> WHAT NEEDS TO BE DONE
Extract all lines in the data that contain the word "paper".

> DATA FOR THIS TASK

──────────

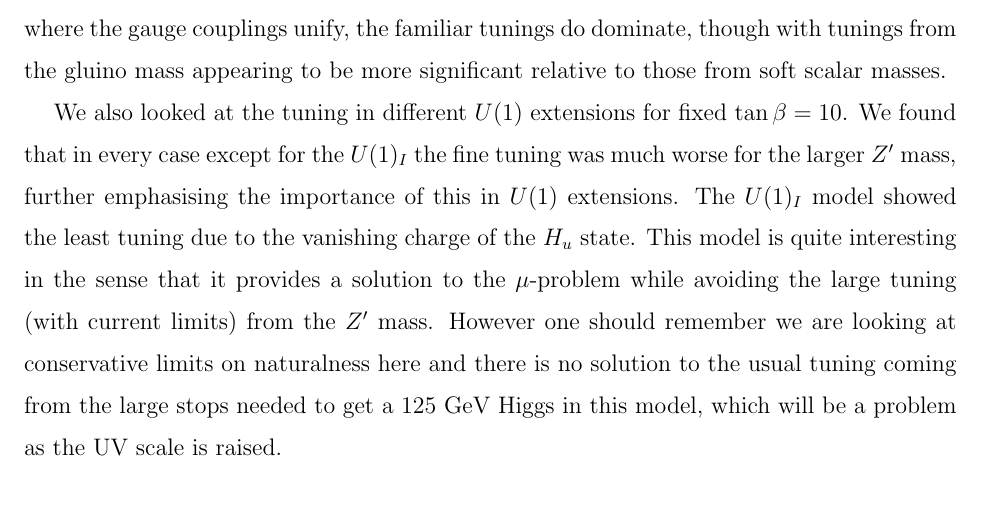
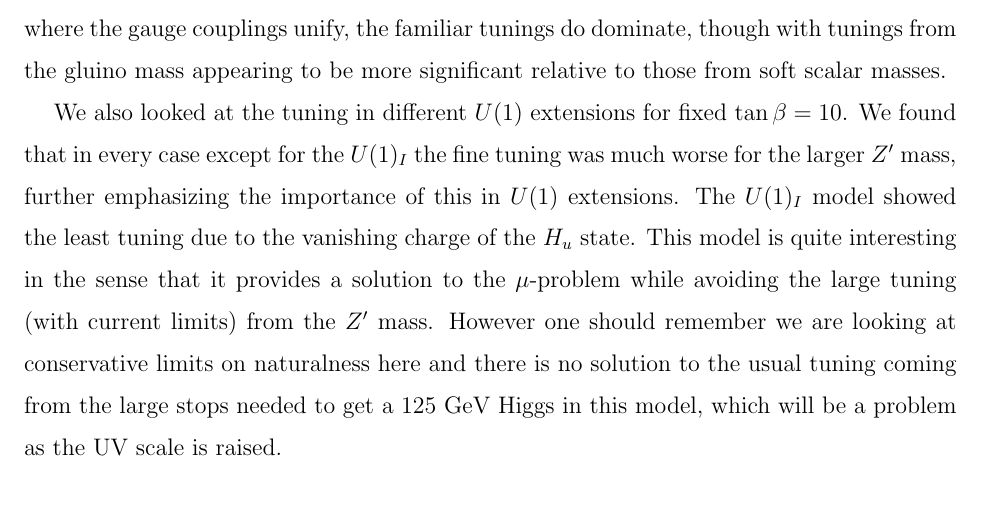
Before and after one commit to azedarach/E6SSM-Tuning, a LaTeX paper (paper/e6ssm-tuning-paper.tex): part of page 28 of 61, cut so that both start at the same text. Compiled offline with pdfLaTeX.

Commit message:
emphasising -> emphasizing

```diff
--- a/paper/e6ssm-tuning-paper.tex
+++ b/paper/e6ssm-tuning-paper.tex
@@ -1413,7 +1413,7 @@ scalar masses.
 We also looked at the tuning in different $U(1)$ extensions for fixed
 $\tan\beta = 10$.  We found that in every case except for the
 $U(1)_I$ the fine tuning was much worse for the larger $Z^\prime$
-mass, further emphasising the importance of this in $U(1)$ extensions.
+mass, further emphasizing the importance of this in $U(1)$ extensions.
 The $U(1)_I$ model showed the least tuning due to
 the vanishing charge of the $H_u$ state.  This model is quite
 interesting in the sense that it provides a solution to the
```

──────────

> ANSWER TO THIS TASK
Before and after one commit to azedarach/E6SSM-Tuning, a LaTeX paper (paper/e6ssm-tuning-paper.tex): part of page 28 of 61, cut so that both start at the same text. Compiled offline with pdfLaTeX.
--- a/paper/e6ssm-tuning-paper.tex
+++ b/paper/e6ssm-tuning-paper.tex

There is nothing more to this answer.